Chevron Corporation says its Canadian subsidiary has no assets to pay Indigenous Ecuadorians a US$9.5 billion environmental settlement. What will the Supreme Court of Canada say?
On a cold December morning, the Rideau Canal slated gray with frost and nearly frozen, the Supreme Court of Canada heard arguments affecting 30,000 indigenous Ecuadorians and a multinational oil company headquartered in California. At issue was an Ontario court's jurisdiction to enforce what might be the world's largest environmental lawsuit—the judgment debt is US$9.5 billion—the underlying damages having occurred some 5,000 kilometres due south, where the temperature that same morning was a sultry 25 degrees Celsius...

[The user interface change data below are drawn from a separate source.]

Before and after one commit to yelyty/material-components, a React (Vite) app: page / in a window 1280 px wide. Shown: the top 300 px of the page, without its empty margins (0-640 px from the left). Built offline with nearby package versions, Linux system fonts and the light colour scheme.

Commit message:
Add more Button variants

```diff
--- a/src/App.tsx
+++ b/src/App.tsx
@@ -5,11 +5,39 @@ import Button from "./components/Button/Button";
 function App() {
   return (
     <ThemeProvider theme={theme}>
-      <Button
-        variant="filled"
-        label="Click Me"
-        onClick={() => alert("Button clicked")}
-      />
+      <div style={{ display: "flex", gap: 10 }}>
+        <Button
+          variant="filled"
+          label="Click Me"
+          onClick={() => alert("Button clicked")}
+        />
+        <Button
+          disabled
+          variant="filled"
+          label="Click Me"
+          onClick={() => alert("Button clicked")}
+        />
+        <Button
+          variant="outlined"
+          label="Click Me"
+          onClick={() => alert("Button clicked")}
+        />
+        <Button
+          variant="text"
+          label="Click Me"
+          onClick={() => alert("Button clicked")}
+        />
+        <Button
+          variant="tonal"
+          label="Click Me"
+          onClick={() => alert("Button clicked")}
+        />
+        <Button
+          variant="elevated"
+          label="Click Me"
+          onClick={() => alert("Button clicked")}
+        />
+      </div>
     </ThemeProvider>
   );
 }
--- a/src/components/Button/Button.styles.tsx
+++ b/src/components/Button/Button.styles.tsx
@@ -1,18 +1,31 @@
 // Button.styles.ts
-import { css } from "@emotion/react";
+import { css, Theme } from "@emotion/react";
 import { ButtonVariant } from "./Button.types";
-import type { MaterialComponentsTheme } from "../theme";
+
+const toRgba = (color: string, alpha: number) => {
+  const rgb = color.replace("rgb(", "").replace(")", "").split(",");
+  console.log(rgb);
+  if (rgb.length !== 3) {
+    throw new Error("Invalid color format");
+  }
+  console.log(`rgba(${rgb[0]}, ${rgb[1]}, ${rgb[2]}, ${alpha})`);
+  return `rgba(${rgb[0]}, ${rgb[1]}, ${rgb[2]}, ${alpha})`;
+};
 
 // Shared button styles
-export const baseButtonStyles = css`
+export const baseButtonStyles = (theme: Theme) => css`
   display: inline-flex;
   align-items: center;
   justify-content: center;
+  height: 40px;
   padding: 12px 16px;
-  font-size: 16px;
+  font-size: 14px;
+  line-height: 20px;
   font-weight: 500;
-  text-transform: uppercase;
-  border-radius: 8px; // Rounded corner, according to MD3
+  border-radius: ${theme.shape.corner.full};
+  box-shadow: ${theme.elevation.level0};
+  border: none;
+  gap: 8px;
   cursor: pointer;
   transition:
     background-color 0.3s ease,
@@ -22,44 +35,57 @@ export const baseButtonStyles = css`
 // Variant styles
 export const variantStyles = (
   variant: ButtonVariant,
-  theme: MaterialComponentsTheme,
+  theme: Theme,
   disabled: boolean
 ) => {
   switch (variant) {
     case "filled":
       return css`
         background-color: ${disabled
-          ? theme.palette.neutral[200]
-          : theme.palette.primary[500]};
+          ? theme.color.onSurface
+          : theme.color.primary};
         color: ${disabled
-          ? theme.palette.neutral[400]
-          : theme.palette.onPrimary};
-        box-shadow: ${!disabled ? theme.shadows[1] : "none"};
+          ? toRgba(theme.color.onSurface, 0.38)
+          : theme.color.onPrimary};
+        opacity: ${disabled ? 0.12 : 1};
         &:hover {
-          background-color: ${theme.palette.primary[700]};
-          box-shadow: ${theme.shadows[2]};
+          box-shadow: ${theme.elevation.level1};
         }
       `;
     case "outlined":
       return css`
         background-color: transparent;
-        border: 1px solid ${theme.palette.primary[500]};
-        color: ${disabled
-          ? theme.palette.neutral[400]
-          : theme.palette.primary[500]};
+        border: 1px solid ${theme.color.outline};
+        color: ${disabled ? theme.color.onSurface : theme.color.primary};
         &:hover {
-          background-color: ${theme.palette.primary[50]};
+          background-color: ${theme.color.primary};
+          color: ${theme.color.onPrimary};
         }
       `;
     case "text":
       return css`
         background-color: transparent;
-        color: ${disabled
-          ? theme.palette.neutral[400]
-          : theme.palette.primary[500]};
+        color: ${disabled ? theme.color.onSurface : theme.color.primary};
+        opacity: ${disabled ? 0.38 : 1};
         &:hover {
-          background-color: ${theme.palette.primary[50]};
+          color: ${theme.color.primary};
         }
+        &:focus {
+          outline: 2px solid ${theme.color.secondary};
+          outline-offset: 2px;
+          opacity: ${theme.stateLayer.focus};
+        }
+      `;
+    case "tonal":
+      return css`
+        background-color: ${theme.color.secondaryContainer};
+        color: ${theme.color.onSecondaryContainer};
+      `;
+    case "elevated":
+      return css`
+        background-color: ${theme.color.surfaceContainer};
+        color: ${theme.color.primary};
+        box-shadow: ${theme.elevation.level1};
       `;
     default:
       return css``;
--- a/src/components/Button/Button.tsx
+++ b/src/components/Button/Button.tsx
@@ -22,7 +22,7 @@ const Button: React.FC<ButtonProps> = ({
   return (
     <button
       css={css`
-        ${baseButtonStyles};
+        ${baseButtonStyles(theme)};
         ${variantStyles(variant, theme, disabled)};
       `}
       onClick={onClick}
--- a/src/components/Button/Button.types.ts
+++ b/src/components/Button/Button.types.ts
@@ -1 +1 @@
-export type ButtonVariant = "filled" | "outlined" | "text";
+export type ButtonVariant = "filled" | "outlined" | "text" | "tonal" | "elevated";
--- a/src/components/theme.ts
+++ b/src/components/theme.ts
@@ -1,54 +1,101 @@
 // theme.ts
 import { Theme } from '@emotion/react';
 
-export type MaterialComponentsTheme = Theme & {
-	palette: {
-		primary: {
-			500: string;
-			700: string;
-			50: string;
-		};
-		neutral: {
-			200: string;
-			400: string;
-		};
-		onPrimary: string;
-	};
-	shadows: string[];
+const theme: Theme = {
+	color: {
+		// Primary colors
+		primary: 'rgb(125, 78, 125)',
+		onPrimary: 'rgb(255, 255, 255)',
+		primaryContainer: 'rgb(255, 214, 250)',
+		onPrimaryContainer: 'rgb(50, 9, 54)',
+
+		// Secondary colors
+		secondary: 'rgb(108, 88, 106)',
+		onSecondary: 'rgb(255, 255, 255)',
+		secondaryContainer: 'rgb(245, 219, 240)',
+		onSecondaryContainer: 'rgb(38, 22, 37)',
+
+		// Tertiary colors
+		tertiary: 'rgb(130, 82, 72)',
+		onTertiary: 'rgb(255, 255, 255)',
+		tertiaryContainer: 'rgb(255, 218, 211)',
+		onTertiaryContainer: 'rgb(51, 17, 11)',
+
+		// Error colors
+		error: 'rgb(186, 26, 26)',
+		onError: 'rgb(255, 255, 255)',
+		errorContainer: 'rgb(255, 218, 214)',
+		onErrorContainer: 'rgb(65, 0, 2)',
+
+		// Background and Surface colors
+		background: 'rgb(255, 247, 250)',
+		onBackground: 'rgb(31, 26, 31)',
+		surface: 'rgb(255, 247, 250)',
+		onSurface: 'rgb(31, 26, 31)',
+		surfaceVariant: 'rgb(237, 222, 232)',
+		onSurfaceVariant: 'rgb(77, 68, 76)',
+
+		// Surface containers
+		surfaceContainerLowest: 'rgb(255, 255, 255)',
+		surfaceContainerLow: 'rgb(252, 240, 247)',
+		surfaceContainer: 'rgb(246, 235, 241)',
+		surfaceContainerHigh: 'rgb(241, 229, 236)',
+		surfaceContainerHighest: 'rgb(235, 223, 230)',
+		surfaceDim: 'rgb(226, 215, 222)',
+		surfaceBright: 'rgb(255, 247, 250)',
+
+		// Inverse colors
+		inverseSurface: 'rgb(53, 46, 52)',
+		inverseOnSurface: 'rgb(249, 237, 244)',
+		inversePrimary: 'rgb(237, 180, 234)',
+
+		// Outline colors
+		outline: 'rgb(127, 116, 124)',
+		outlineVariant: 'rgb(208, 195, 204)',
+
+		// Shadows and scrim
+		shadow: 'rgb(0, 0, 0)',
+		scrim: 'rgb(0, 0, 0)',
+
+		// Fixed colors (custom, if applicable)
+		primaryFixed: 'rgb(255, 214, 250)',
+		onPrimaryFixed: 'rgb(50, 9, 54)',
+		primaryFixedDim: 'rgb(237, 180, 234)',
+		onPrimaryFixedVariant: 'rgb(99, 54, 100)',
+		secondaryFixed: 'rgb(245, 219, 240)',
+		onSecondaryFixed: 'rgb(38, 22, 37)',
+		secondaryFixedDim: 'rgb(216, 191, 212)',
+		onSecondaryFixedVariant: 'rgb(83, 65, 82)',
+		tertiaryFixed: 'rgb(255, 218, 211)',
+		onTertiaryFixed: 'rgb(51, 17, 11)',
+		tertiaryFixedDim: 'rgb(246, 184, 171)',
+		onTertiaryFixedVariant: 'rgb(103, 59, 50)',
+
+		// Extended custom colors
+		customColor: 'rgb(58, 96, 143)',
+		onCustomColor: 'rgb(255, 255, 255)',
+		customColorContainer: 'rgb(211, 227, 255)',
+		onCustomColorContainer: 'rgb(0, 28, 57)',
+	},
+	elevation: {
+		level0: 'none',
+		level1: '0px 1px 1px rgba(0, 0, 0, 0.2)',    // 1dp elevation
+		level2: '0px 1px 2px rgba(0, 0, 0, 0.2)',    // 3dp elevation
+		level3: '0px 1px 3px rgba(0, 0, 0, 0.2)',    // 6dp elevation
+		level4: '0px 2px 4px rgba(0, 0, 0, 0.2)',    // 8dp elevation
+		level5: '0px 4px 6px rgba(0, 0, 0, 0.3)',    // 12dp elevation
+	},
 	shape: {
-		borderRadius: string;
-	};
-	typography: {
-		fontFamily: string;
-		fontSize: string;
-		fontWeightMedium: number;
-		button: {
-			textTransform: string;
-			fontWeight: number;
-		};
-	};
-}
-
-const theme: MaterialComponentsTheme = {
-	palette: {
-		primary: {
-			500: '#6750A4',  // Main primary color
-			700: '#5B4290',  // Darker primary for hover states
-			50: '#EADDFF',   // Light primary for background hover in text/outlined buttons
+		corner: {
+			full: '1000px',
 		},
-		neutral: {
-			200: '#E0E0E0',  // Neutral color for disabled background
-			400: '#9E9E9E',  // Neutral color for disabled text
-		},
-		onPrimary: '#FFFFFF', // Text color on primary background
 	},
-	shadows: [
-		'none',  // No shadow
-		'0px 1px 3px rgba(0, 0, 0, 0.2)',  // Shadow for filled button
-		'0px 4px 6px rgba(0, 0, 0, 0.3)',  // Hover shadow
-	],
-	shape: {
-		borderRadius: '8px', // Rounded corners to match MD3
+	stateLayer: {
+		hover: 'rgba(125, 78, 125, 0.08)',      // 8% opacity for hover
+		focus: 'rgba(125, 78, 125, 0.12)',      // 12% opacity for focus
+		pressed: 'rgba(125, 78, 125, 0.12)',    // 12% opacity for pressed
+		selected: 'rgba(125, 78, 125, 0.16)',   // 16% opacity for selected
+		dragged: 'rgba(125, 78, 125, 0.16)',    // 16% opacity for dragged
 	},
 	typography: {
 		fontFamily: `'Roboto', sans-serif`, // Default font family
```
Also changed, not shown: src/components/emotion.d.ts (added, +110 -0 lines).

...Alan Lenczner, LLB 1967, and Brendan Morrison, JD 2011, of the law firm Lenczner Slaght, Canadian counsel for the Ecuadorian plaintiffs. Lenczner and Morrison took the enforcement action—still at the stage of pre-trial motions—from Superior Court, to the Court of Appeal and finally the Supreme Court of Canada.
Lenczner, one of Ontario's premier litigation counsel, was originally approached by the Ecuadorian plaintiffs (technically a trustee for the remediation judgment and its Ecuadorian counsel) to determine whether there was any hope of enforcing the Ecuadorian judgment in Canada. There are well-established defences to enforcement of a foreign judgment in Canada, the viability of which would mean "there was no point in trying to enforce in Canada," says Lenczner. "So I went down there, and I reviewed the trial record, and to me, I think it was a really robust trial. Assuming a valid judgment, our opinion was that it would be possible to enforce in Canada."